JERUSALEM (JTA) — The cause of a fire that heavily damaged a mosque in a Palestinian village near Nablus is under dispute.
Israeli officials say the fire early Tuesday morning at the mosque in Luban al-Sharqiya was due to an electrical short, while Palestinian officials are blaming it on settlers. Muslim holy books were burned in the blaze.
Israeli security forces on Tuesday said it was an electrical short after originally blaming the fire on "price tag" reprisal by settlers against the 10-month building freeze in Jewish West Bank communities. No graffiti or signs of vandalism were found at the site, according to reports.
Palestinian leaders have rejected the finding of an electrical problem, placing the blame on area settlers. Village residents heard a vehicle near the mosque at 3 a.m. Tuesday, Ynet reported. The fact that a stack of Korans was also burned is further proof, Palestinian sources told Ynet.
"The IDF rushed to blame settlers for setting the mosque ablaze, but from the investigation currently taking place, no signs of arson have been found, certainly not by settlers," read a statement from Binyamin Regional Council. "This constitutes slander and defamation of an entire community that requires an immediate apology."
Last month, graffiti was spray-painted on a mosque in a village near Nablus and three Palestinian vehicles were set on fire. In a second Nablus-area village, two Palestinian vehicles were torched and the words "price tag" and a Star of David were spray-painted on a village building. In December, a mosque was torched in the Yasuf village and the words "price tag" sprayed on the wall.

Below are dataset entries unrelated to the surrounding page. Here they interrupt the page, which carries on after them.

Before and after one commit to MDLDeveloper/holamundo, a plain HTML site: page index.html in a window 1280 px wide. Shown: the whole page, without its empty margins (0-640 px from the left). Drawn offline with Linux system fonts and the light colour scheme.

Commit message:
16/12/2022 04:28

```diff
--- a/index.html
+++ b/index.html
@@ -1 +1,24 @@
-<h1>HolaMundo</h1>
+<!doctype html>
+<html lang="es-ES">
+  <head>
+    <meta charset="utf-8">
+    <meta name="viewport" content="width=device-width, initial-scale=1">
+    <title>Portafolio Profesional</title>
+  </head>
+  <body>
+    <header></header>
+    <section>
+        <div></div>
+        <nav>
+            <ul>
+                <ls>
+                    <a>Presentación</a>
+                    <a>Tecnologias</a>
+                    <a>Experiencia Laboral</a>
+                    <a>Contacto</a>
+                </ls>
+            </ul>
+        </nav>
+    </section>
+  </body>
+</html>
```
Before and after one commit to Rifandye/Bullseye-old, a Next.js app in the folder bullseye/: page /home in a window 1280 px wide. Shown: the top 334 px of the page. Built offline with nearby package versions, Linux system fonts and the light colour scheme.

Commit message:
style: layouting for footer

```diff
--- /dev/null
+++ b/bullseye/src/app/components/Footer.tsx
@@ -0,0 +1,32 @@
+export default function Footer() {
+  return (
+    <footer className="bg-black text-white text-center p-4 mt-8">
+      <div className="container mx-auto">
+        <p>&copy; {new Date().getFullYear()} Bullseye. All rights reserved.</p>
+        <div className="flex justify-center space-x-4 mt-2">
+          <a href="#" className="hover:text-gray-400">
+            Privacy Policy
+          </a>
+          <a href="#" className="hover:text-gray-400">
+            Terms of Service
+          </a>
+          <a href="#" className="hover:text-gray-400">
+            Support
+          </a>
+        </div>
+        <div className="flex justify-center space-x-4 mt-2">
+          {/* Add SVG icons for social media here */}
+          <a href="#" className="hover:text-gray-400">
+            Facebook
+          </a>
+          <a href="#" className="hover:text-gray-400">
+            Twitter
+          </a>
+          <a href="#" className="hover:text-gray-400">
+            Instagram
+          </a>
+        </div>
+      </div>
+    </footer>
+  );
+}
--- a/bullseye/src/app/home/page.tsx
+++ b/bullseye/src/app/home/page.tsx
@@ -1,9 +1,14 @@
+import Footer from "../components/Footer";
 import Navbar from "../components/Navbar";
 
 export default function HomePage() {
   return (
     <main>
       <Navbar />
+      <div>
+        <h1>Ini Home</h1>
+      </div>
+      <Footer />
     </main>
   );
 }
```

Meanwhile, three synagogues in Jerusalem have been set on fire in the past week. The fires appear to be deliberately set, according to reports.